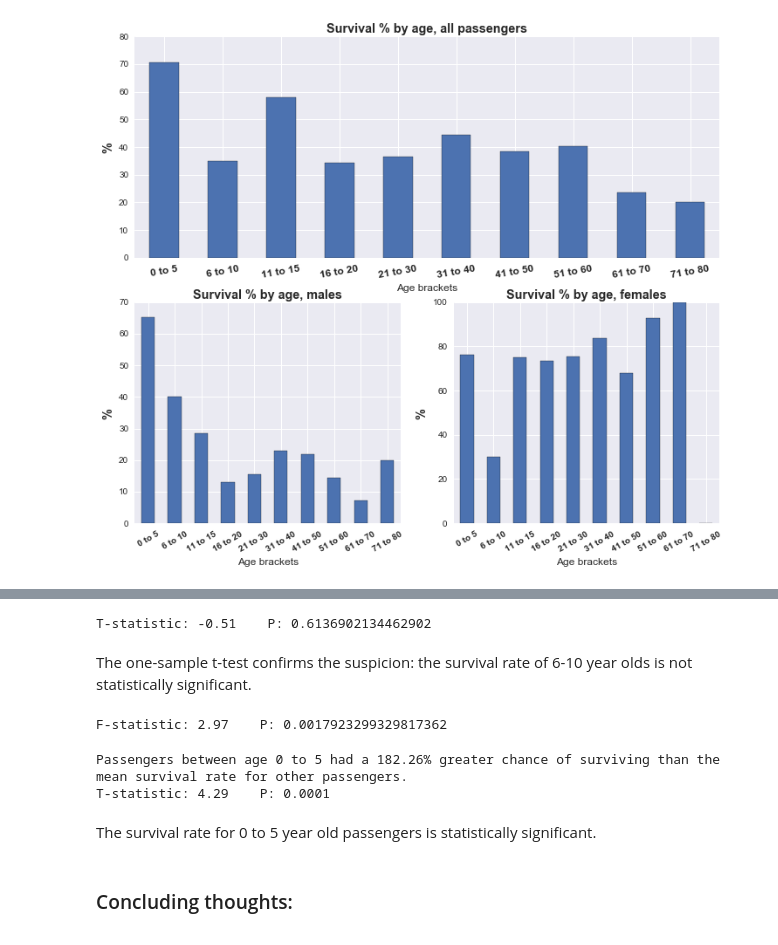
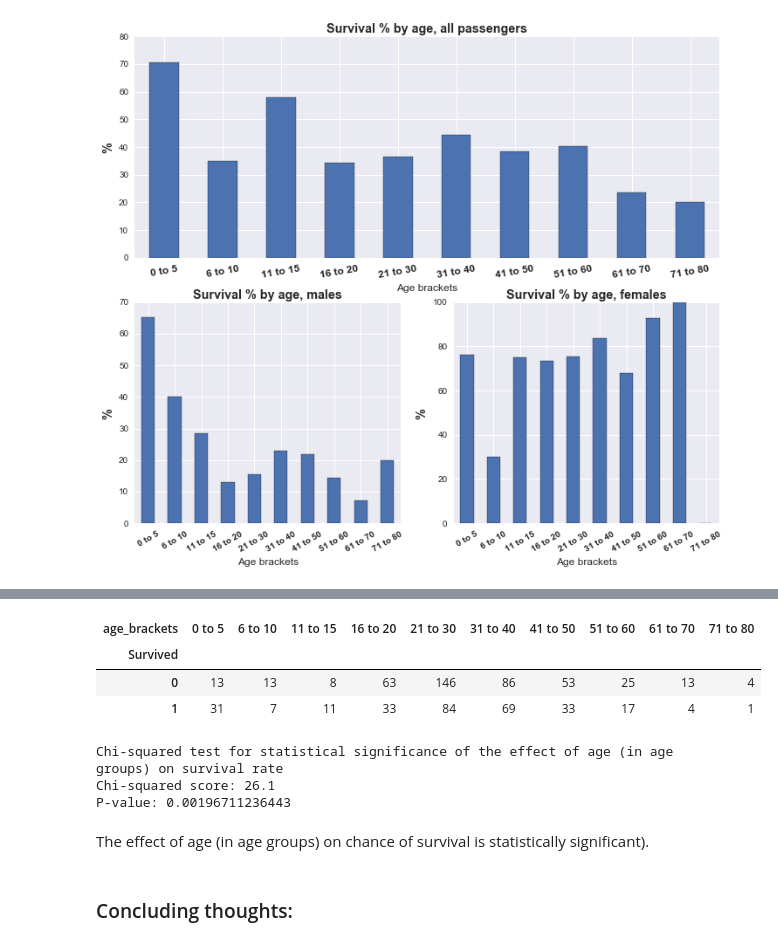
Before and after one commit to gisledb/udacity_nanodegree, a Jupyter notebook: ipython_notebooks/p2_investigate_dataset/p2_titanic_new.ipynb, the cells around one changed output, grey strips where cells are left out. Cells and saved outputs as stored; diff of their text form; code cells hidden in the pictures.

Commit message:
Replaced incorrect nominal data tests with tests for categorical data

```diff
--- a/ipython_notebooks/p2_investigate_dataset/p2_titanic_new.ipynb
+++ b/ipython_notebooks/p2_investigate_dataset/p2_titanic_new.ipynb
@@ -711,44 +722,26 @@ We see here that the youngest children seemed to be prioritized for the lifeboat
-# %%
-#scipy.stats.ttest_1samp(a, popmean, axis=0, nan_policy='propagate')
-
-t_test_sample = age_data[age_data['age_brackets'] == '6 to 10']['Survived']
-pop_mean = age_data['Survived'].mean()
-
-t,p = stats.ttest_1samp(t_test_sample,pop_mean)
-
-print("T-statistic: {0}    P: {1}".format(round(t,2),p))
-# %% [output]
-T-statistic: -0.51    P: 0.6136902134462902
-# %% [markdown]
-The one-sample t-test confirms the suspicion: the survival rate of 6-10 year olds is not statistically significant.
-# %%
-#One-way Anova test for statistical significance of differences in survival rates between the different age groups.
-
-f,p = stats.f_oneway(*[age_data[age_data['age_brackets'] == bracket]['Survived'] for
-                       bracket in bracket_names])
-
-print("F-statistic: {0}    P: {1}".format(round(f,2),p))
-# %% [output]
-F-statistic: 2.97    P: 0.0017923299329817362
-# %%
-young_greater_chance = round((age_data[age_data['age_brackets'] == '0 to 5']['Survived'].mean()
-                        / age_data[age_data['age_brackets'] != '0 to 5']['Survived'].mean()) * 100,2)
-
-print(
-    "Passengers between age 0 to 5 had a {}% greater chance of surviving than the mean survival rate for other passengers."
-    .format(young_greater_chance))
-
-t_test_sample = age_data[age_data['age_brackets'] == '0 to 5']['Survived']
-pop_mean = age_data['Survived'].mean()
-
-t,p = stats.ttest_1samp(t_test_sample,pop_mean)
-
-print("T-statistic: {0}    P: {1}".format(round(t,2),round(p,6)))
-# %% [output]
-Passengers between age 0 to 5 had a 182.26% greater chance of surviving than the mean survival rate for other passengers.
-T-statistic: 4.29    P: 0.0001
-# %% [markdown]
-The survival rate for 0 to 5 year old passengers is statistically significant.
+# %%
+#Chi-squared test
+from scipy.stats import chi2_contingency
+
+con_table = pd.crosstab(age_data['Survived'],age_data['age_brackets'])
+
+display(con_table)
+
+chi2, p_value, dof, expected = chi2_contingency(con_table)
+
+print("Chi-squared test for statistical significance of the effect of age (in age groups) on survival rate")
+print("Chi-squared score:",round(chi2,2))
+print("P-value:",p_value)
+# %% [output]
+| age_brackets | 0 to 5 | 6 to 10 | 11 to 15 | 16 to 20 | 21 to 30 | 31 to 40 | 41 to 50 | 51 to 60 | 61 to 70 | 71 to 80 |
+| Survived |  |  |  |  |  |  |  |  |  |  |
+| 0 | 13 | 13 | 8 | 63 | 146 | 86 | 53 | 25 | 13 | 4 |
+| 1 | 31 | 7 | 11 | 33 | 84 | 69 | 33 | 17 | 4 | 1 |
+Chi-squared test for statistical significance of the effect of age (in age groups) on survival rate
+Chi-squared score: 26.1
+P-value: 0.00196711236443
+# %% [markdown]
+The effect of age (in age groups) on chance of survival is statistically significant).
 # %% [markdown]
 ### Concluding thoughts:
 # %%
```
Also changed, not shown: parts of 16 cells of this notebook.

__________

#### Problem requirements
When you repeat the lines above, keep them exact and leave out each image they contain.

#### Exercise result
Before and after one commit to gisledb/udacity_nanodegree, a Jupyter notebook: ipython_notebooks/p2_investigate_dataset/p2_titanic_new.ipynb, the cells around one changed output, grey strips where cells are left out. Cells and saved outputs as stored; diff of their text form; code cells hidden in the pictures.

Commit message:
Replaced incorrect nominal data tests with tests for categorical data

```diff
--- a/ipython_notebooks/p2_investigate_dataset/p2_titanic_new.ipynb
+++ b/ipython_notebooks/p2_investigate_dataset/p2_titanic_new.ipynb
@@ -711,44 +722,26 @@ We see here that the youngest children seemed to be prioritized for the lifeboat
-# %%
-#scipy.stats.ttest_1samp(a, popmean, axis=0, nan_policy='propagate')
-
-t_test_sample = age_data[age_data['age_brackets'] == '6 to 10']['Survived']
-pop_mean = age_data['Survived'].mean()
-
-t,p = stats.ttest_1samp(t_test_sample,pop_mean)
-
-print("T-statistic: {0}    P: {1}".format(round(t,2),p))
-# %% [output]
-T-statistic: -0.51    P: 0.6136902134462902
-# %% [markdown]
-The one-sample t-test confirms the suspicion: the survival rate of 6-10 year olds is not statistically significant.
-# %%
-#One-way Anova test for statistical significance of differences in survival rates between the different age groups.
-
-f,p = stats.f_oneway(*[age_data[age_data['age_brackets'] == bracket]['Survived'] for
-                       bracket in bracket_names])
-
-print("F-statistic: {0}    P: {1}".format(round(f,2),p))
-# %% [output]
-F-statistic: 2.97    P: 0.0017923299329817362
-# %%
-young_greater_chance = round((age_data[age_data['age_brackets'] == '0 to 5']['Survived'].mean()
-                        / age_data[age_data['age_brackets'] != '0 to 5']['Survived'].mean()) * 100,2)
-
-print(
-    "Passengers between age 0 to 5 had a {}% greater chance of surviving than the mean survival rate for other passengers."
-    .format(young_greater_chance))
-
-t_test_sample = age_data[age_data['age_brackets'] == '0 to 5']['Survived']
-pop_mean = age_data['Survived'].mean()
-
-t,p = stats.ttest_1samp(t_test_sample,pop_mean)
-
-print("T-statistic: {0}    P: {1}".format(round(t,2),round(p,6)))
-# %% [output]
-Passengers between age 0 to 5 had a 182.26% greater chance of surviving than the mean survival rate for other passengers.
-T-statistic: 4.29    P: 0.0001
-# %% [markdown]
-The survival rate for 0 to 5 year old passengers is statistically significant.
+# %%
+#Chi-squared test
+from scipy.stats import chi2_contingency
+
+con_table = pd.crosstab(age_data['Survived'],age_data['age_brackets'])
+
+display(con_table)
+
+chi2, p_value, dof, expected = chi2_contingency(con_table)
+
+print("Chi-squared test for statistical significance of the effect of age (in age groups) on survival rate")
+print("Chi-squared score:",round(chi2,2))
+print("P-value:",p_value)
+# %% [output]
+| age_brackets | 0 to 5 | 6 to 10 | 11 to 15 | 16 to 20 | 21 to 30 | 31 to 40 | 41 to 50 | 51 to 60 | 61 to 70 | 71 to 80 |
+| Survived |  |  |  |  |  |  |  |  |  |  |
+| 0 | 13 | 13 | 8 | 63 | 146 | 86 | 53 | 25 | 13 | 4 |
+| 1 | 31 | 7 | 11 | 33 | 84 | 69 | 33 | 17 | 4 | 1 |
+Chi-squared test for statistical significance of the effect of age (in age groups) on survival rate
+Chi-squared score: 26.1
+P-value: 0.00196711236443
+# %% [markdown]
+The effect of age (in age groups) on chance of survival is statistically significant).
 # %% [markdown]
 ### Concluding thoughts:
 # %%
```
Also changed, not shown: parts of 16 cells of this notebook.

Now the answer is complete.